Oscar breeding can be a brutal thing to observe. It looks like a fight when it isn't. Typically, the spawning ritual starts when the fish lip lock. This is them testing each other for suitability for mating. Gill flaring is usually more a fighting stance than a mating dance. Tail slapping is also more fighting. Considering that there are not many hiding places in your tank, this may be the new one trying to assert it's dominance over the larger fish as a means of protecting itself.
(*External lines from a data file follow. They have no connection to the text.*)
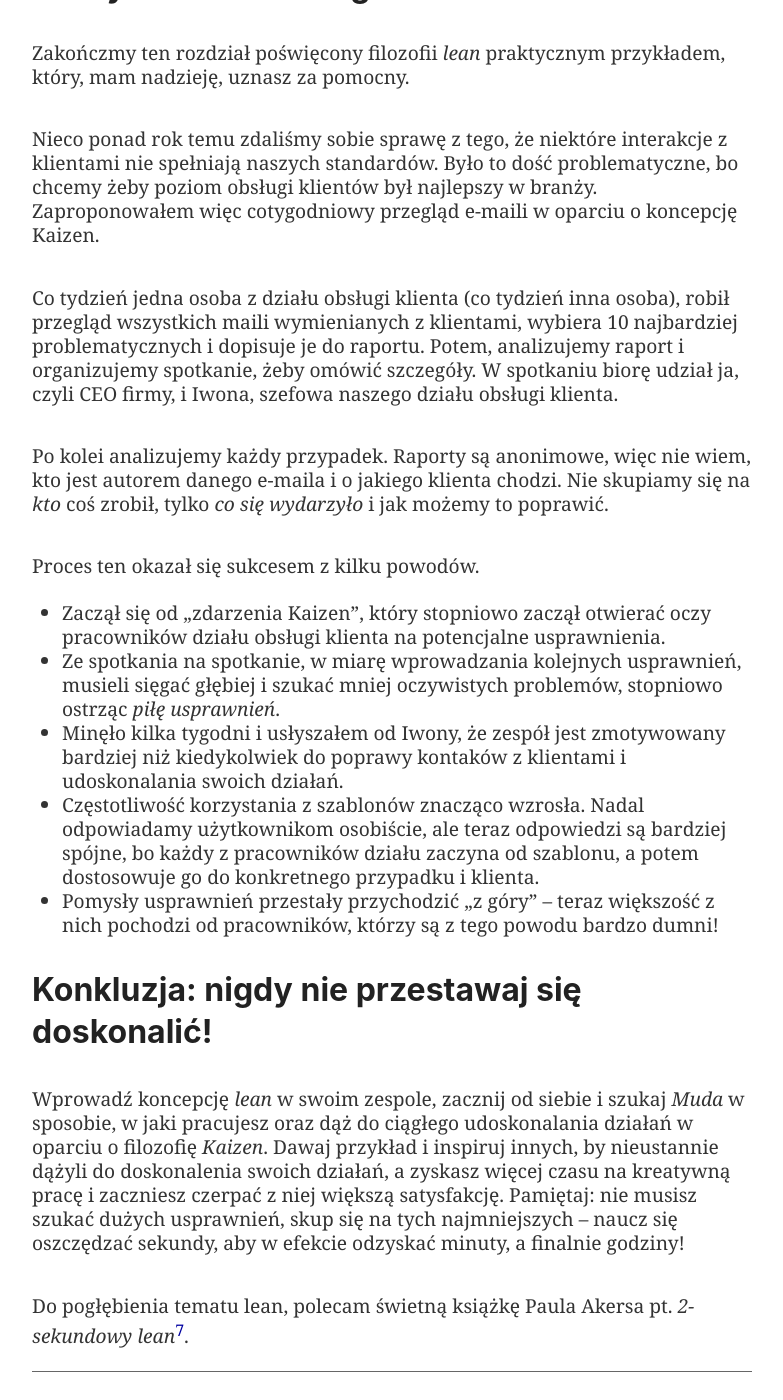
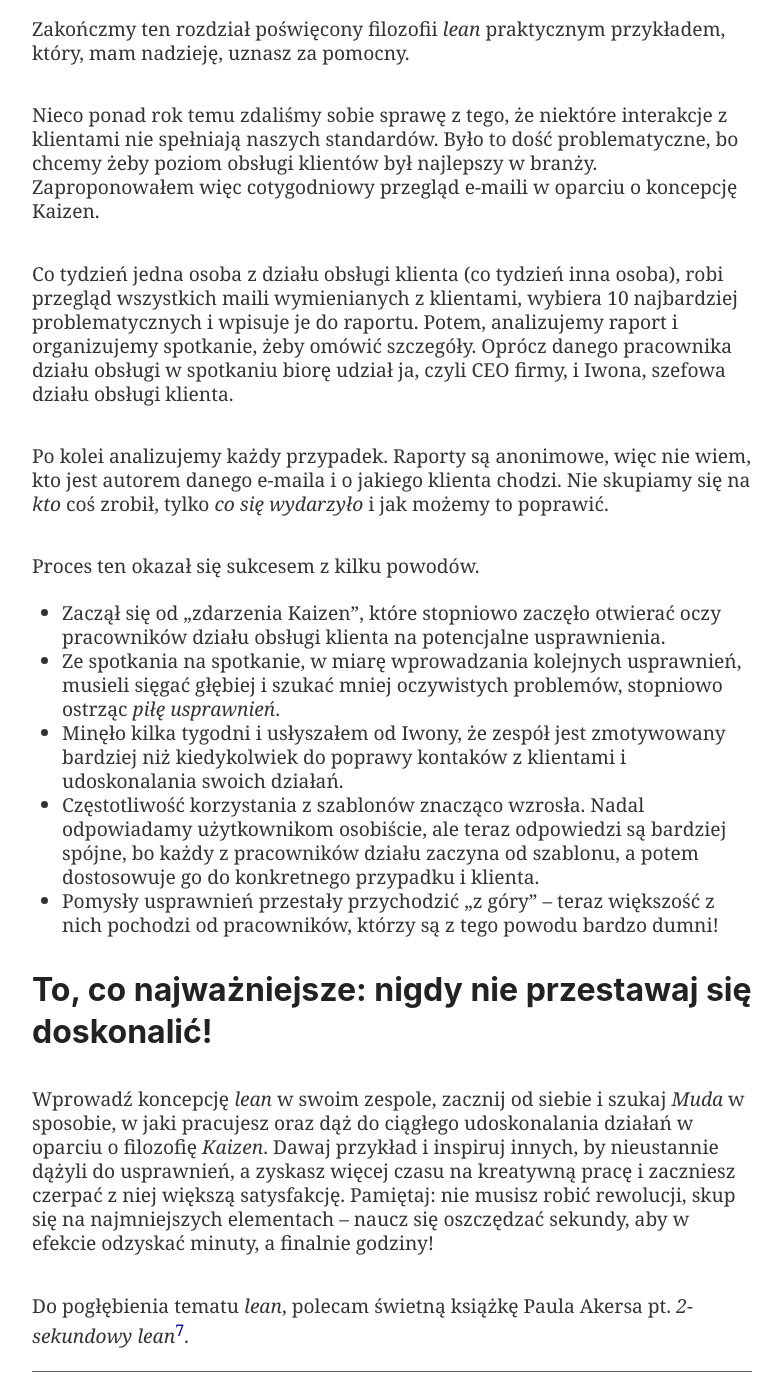
Before and after one commit to Nozbe/NoOffice.org, a Jekyll site: the page built from _pl/lean.md, in a window 1280 px wide and 1400 px high, scrolled down 6409 px. Shown: the whole window, without its empty margins (248-1031 px from the left). Built offline with Jekyll 4.4.1, drawn with Linux system fonts in a browser that asks for light colours; some of the changed text lies outside the part shown.

Commit message:
Update lean.md

```diff
--- a/_pl/lean.md
+++ b/_pl/lean.md
@@ -49,7 +49,7 @@
 
 ### Doskonalenie nie jest jednorazowym zdarzeniem, jest całkowitą zmianą sposobu myślenia
 
-*Lean* to nie tylko koncepcja, ale *styl życia*. Nie jest jednorazowym zdarzeniem – jest zupełnie nowym podejściem do pracy. Kaizen nie bez powodu oznacza *ciągłe* doskonalenie – jest to proces, który nigdy się nie kończy.
+*Lean* to nie tylko koncepcja, ale *styl życia*. Nie jest jednorazowym zdarzeniem – jest zupełnie nowym podejściem do pracy. Kaizen nie bez powodu oznacza *ciągłe doskonalenie* – jest to proces, który nigdy się nie kończy.
 
 > Zawsze można coś ulepszyć. Zawsze jest miejsce na poprawę. Zawsze!
 
@@ -98,7 +98,7 @@
 - Osobiście, planuję posiłki codziennie o tych samych porach, co pomaga mi organizować pracę, bo wiem, kiedy będzie następna przerwa.
 - Dodatkowo, planuję „bloki skupienia”, kiedy chcę nad czymś popracować bez żadnych rozpraszaczy. Wiem, kiedy odbywają się spotkania, dzięki czemu mogę z łatwością zaplanować dwie godziny nieprzerwanej pracy.
 
-Upraszczanie rzeczy i redukowanie bariery wejścia we współpracy zespołowej otwiera oczy na kolejne optymalizacje. Staje się *rzeczą, którą wszyscy robimy*.
+Upraszczanie rzeczy i redukowanie bariery wejścia we współpracy zespołowej otwiera oczy na kolejne optymalizacje. Staje się *tym, co wszyscy robimy*.
 
 ### 5. Chwal się wprowadzonymi usprawnieniami
 
@@ -112,23 +112,23 @@
 
 Nieco ponad rok temu zdaliśmy sobie sprawę z tego, że niektóre interakcje z klientami nie spełniają naszych standardów. Było to dość problematyczne, bo chcemy żeby poziom obsługi klientów był najlepszy w branży. Zaproponowałem więc cotygodniowy przegląd e-maili w oparciu o koncepcję Kaizen.
 
-Co tydzień jedna osoba z działu obsługi klienta (co tydzień inna osoba), robił przegląd wszystkich maili wymienianych z klientami, wybiera 10 najbardziej problematycznych i dopisuje je do raportu. Potem, analizujemy raport i organizujemy spotkanie, żeby omówić szczegóły. W spotkaniu biorę udział ja, czyli CEO firmy, i Iwona, szefowa naszego działu obsługi klienta.
+Co tydzień jedna osoba z działu obsługi klienta (co tydzień inna osoba), robi przegląd wszystkich maili wymienianych z klientami, wybiera 10 najbardziej problematycznych i wpisuje je do raportu. Potem, analizujemy raport i organizujemy spotkanie, żeby omówić szczegóły. Oprócz danego pracownika działu obsługi w spotkaniu biorę udział ja, czyli CEO firmy, i Iwona, szefowa działu obsługi klienta.
 
 Po kolei analizujemy każdy przypadek. Raporty są anonimowe, więc nie wiem, kto jest autorem danego e-maila i o jakiego klienta chodzi. Nie skupiamy się na *kto* coś zrobił, tylko *co się wydarzyło* i jak możemy to poprawić.
 
 Proces ten okazał się sukcesem z kilku powodów.
 
-- Zaczął się od „zdarzenia Kaizen”, który stopniowo zaczął otwierać oczy pracowników działu obsługi klienta na potencjalne usprawnienia.
+- Zaczął się od „zdarzenia Kaizen”, które stopniowo zaczęło otwierać oczy pracowników działu obsługi klienta na potencjalne usprawnienia.
 - Ze spotkania na spotkanie, w miarę wprowadzania kolejnych usprawnień, musieli sięgać głębiej i szukać mniej oczywistych problemów, stopniowo ostrząc *piłę usprawnień*.
 - Minęło kilka tygodni i usłyszałem od Iwony, że zespół jest zmotywowany bardziej niż kiedykolwiek do poprawy kontaków z klientami i udoskonalania swoich działań.
 - Częstotliwość korzystania z szablonów znacząco wzrosła. Nadal odpowiadamy użytkownikom osobiście, ale teraz odpowiedzi są bardziej spójne, bo każdy z pracowników działu zaczyna od szablonu, a potem dostosowuje go do konkretnego przypadku i klienta.
 - Pomysły usprawnień przestały przychodzić „z góry” – teraz większość z nich pochodzi od pracowników, którzy są z tego powodu bardzo dumni!
 
-## Konkluzja: nigdy nie przestawaj się doskonalić!
+## To, co najważniejsze: nigdy nie przestawaj się doskonalić!
 
-Wprowadź koncepcję *lean* w swoim zespole, zacznij od siebie i szukaj *Muda* w sposobie, w jaki pracujesz oraz dąż do ciągłego udoskonalania działań w oparciu o filozofię *Kaizen*. Dawaj przykład i inspiruj innych, by nieustannie dążyli do doskonalenia swoich działań, a zyskasz więcej czasu na kreatywną pracę i zaczniesz czerpać z niej większą satysfakcję. Pamiętaj: nie musisz szukać dużych usprawnień, skup się na tych najmniejszych – naucz się oszczędzać sekundy, aby w efekcie odzyskać minuty, a finalnie godziny!
+Wprowadź koncepcję *lean* w swoim zespole, zacznij od siebie i szukaj *Muda* w sposobie, w jaki pracujesz oraz dąż do ciągłego udoskonalania działań w oparciu o filozofię *Kaizen*. Dawaj przykład i inspiruj innych, by nieustannie dążyli do usprawnień, a zyskasz więcej czasu na kreatywną pracę i zaczniesz czerpać z niej większą satysfakcję. Pamiętaj: nie musisz robić rewolucji, skup się na najmniejszych elementach – naucz się oszczędzać sekundy, aby w efekcie odzyskać minuty, a finalnie godziny!
 
-Do pogłębienia tematu lean, polecam świetną książkę Paula Akersa pt. *2-sekundowy lean*[^7].
+Do pogłębienia tematu *lean*, polecam świetną książkę Paula Akersa pt. *2-sekundowy lean*[^7].
 
 [^1]: [Koncepcja „lean manufacturing”](https://pl.wikipedia.org/wiki/Lean_manufacturing)
 
```
Also changed, not shown: other parts of _pl/lean.md (+14 -14 lines).
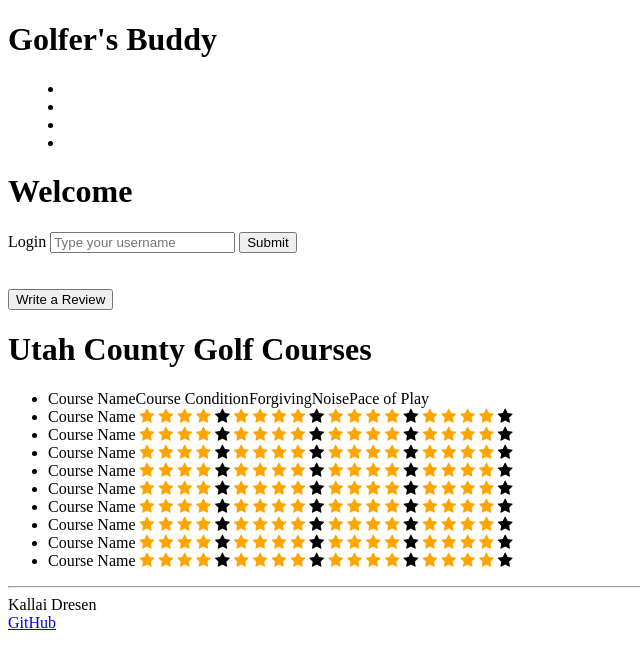
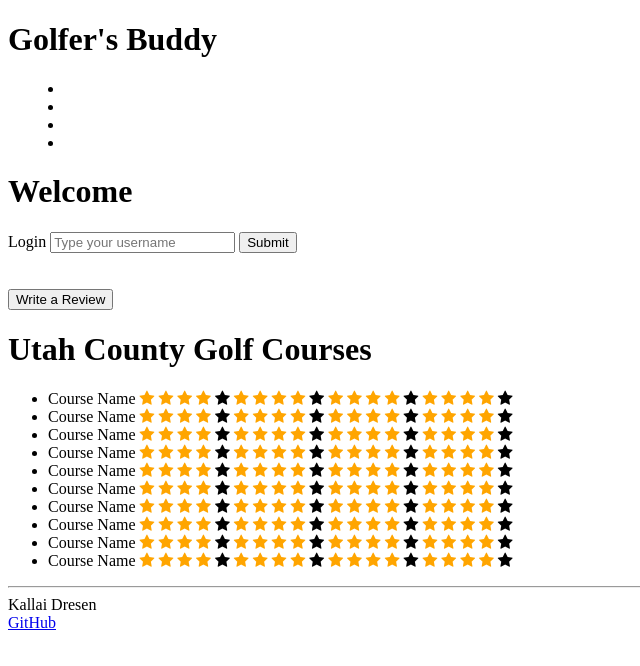
Before and after one commit to kdresen/CS260, a plain HTML site: page index.html in a window 1280 px wide. Shown: the whole page, without its empty margins (0-640 px from the left). Drawn offline with Linux system fonts and the light colour scheme.

Commit message:
small change to course list ratings

```diff
--- a/index.html
+++ b/index.html
@@ -44,8 +44,31 @@
 
             <h1>Utah County Golf Courses</h1>
             <ul>
-                <li><span class="label">Course Name</span><span class="label">Course Condition</span><span class="label">Forgiving</span><span class="label">Noise</span><span class="label">Pace of Play</span></li>
                 <li><span class="name">Course Name</span><span class="rating">
+                    <span class="fa fa-star checked"></span>
+                    <span class="fa fa-star checked"></span>
+                    <span class="fa fa-star checked"></span>
+                    <span class="fa fa-star checked"></span>
+                    <span class="fa fa-star"></span></span>
+                    <span class="rating">
+                    <span class="fa fa-star checked"></span>
+                    <span class="fa fa-star checked"></span>
+                    <span class="fa fa-star checked"></span>
+                    <span class="fa fa-star checked"></span>
+                    <span class="fa fa-star"></span></span>
+                    <span class="rating">
+                    <span class="fa fa-star checked"></span>
+                    <span class="fa fa-star checked"></span>
+                    <span class="fa fa-star checked"></span>
+                    <span class="fa fa-star checked"></span>
+                    <span class="fa fa-star"></span></span>
+                    <span class="rating">
+                    <span class="fa fa-star checked"></span>
+                    <span class="fa fa-star checked"></span>
+                    <span class="fa fa-star checked"></span>
+                    <span class="fa fa-star checked"></span>
+                    <span class="fa fa-star"></span></span></li>
+                    <li><span class="name">Course Name</span><span class="rating">
                     <span class="fa fa-star checked"></span>
                     <span class="fa fa-star checked"></span>
                     <span class="fa fa-star checked"></span>
```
If the 2 are preparing to spawn, you should see them both scraping the surface of the spawning site ( probably that flat rock on the right). Oscars can lay upwards of 1000 eggs so the site they choose is usually a large rock or one with a lot of surface area. If neither one is cleaning a site, I'd be prepared to separate the fish with a clear divider in the tank so that they can get used to each other being there without being able to hurt one another. Attacks to the body are more from fighting than mating. Facial injuries are more from mating than from fighting. I've had many pairs that were missing lips or were banged and bruised about the head but their bodies were perfect. As I said in the beginning, breeding oscars can be brutal. It's all about observation.
Hope this helps